Switzerland has adopted new sanctions against Russia in line with the European Union’s latest sanctions package, the Swiss Federal Council announced on Friday.
“The decision of the Federal Council of March 25 means that Switzerland remains in line with the measures imposed by the EU on March 9 and 15 in response to the ongoing invasion of Ukraine by Russia. On March 16, Switzerland had already adopted the expanded list of persons and entities subject to financial sanctions imposed by the EU,” according to a statement from the council.
Switzerland has imposed bans related to the energy and finance sectors, as well as luxury goods, iron and steel, the statement said.
“The export of goods and related services for the Russian energy sector is now prohibited.

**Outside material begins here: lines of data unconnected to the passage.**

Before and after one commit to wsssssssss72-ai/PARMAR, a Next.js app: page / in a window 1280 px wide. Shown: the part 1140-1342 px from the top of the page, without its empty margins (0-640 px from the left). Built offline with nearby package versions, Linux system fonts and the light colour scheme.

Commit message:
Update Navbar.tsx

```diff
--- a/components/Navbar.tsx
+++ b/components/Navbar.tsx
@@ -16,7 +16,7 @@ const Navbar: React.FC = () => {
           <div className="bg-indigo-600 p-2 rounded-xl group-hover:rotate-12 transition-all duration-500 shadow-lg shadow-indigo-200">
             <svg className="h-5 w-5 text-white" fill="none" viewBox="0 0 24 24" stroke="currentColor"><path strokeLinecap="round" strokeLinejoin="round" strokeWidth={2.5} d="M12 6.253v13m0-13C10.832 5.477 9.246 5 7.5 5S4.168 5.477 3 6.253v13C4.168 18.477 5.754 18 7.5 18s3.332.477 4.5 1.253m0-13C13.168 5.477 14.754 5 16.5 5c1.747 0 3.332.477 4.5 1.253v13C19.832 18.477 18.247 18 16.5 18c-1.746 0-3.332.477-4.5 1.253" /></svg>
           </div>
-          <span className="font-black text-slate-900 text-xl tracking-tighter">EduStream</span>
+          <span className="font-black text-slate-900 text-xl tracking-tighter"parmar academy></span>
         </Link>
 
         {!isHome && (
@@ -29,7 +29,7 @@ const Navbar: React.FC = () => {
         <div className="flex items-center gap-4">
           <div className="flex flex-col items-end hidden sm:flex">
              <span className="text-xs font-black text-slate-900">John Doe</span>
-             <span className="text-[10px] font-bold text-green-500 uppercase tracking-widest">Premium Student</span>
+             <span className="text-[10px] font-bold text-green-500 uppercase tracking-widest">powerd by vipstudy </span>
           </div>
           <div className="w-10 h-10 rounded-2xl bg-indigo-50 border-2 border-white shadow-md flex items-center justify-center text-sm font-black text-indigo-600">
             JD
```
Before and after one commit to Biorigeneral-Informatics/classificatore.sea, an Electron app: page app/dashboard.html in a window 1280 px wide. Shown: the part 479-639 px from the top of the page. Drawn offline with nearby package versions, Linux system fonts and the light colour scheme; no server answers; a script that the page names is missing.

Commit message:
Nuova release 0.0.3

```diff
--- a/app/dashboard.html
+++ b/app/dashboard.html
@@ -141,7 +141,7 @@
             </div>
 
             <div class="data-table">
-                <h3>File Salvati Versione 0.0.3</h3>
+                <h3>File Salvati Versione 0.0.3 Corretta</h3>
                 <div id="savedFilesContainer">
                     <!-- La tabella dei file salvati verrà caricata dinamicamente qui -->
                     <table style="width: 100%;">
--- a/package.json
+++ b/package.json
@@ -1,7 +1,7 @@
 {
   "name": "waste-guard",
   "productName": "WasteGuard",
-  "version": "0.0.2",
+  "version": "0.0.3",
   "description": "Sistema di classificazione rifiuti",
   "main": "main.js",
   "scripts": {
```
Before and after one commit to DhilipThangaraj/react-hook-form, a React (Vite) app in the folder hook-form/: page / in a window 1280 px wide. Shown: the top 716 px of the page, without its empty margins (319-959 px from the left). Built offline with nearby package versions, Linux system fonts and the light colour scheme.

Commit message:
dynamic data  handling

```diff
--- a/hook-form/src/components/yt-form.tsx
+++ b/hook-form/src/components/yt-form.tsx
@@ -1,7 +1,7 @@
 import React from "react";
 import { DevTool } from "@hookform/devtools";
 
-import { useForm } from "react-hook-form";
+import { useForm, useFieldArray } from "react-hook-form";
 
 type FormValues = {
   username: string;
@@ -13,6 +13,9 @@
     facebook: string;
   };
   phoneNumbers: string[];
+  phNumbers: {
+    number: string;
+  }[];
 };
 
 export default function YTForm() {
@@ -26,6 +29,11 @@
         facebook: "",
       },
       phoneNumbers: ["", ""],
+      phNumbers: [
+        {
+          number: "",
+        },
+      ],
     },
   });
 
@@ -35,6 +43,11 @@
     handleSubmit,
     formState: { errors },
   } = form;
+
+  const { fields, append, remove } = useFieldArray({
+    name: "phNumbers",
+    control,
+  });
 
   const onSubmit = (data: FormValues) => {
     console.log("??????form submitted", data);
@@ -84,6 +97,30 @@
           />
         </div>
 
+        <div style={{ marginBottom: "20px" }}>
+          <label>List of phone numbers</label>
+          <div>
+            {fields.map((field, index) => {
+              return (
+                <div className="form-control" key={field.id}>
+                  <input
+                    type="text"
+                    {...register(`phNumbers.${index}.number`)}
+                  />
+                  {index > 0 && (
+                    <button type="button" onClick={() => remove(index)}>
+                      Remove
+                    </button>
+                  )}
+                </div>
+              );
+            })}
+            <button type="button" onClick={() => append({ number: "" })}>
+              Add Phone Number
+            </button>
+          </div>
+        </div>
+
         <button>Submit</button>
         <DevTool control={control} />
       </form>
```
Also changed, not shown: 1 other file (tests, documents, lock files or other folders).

It is also prohibited to participate in companies active in the energy sector and to provide loans or other financial resources to these companies,” the statement said.
“A ban is introduced on the import of steel products from Russia, or originating in Russia, as well as a ban on the export of luxury goods and maritime navigation goods to Russia. In the financial sector, transactions with certain public companies and the provision of credit rating services are prohibited,” he also said.
However, the Federal Council noted that it had decided to authorize “certain exceptions to financial sanctions for humanitarian purposes”, believing that this would “facilitate” the business relationships “necessary for the work of humanitarian organizations”.
The council also said it had taken the decision not to implement the EU measure to suspend the broadcast of content from certain Russian media outlets, “namely Sputnik and Russia Today”.
“Despite the fact that these media are used to disseminate propaganda and disinformation targeted by the Russian Federation, the Federal Council is of the opinion that it is more effective to counter false and harmful statements with facts rather than to prevent their dissemination”, declared the Federal Council. says the council.
Switzerland broke for the first time with its tradition of neutrality in early March.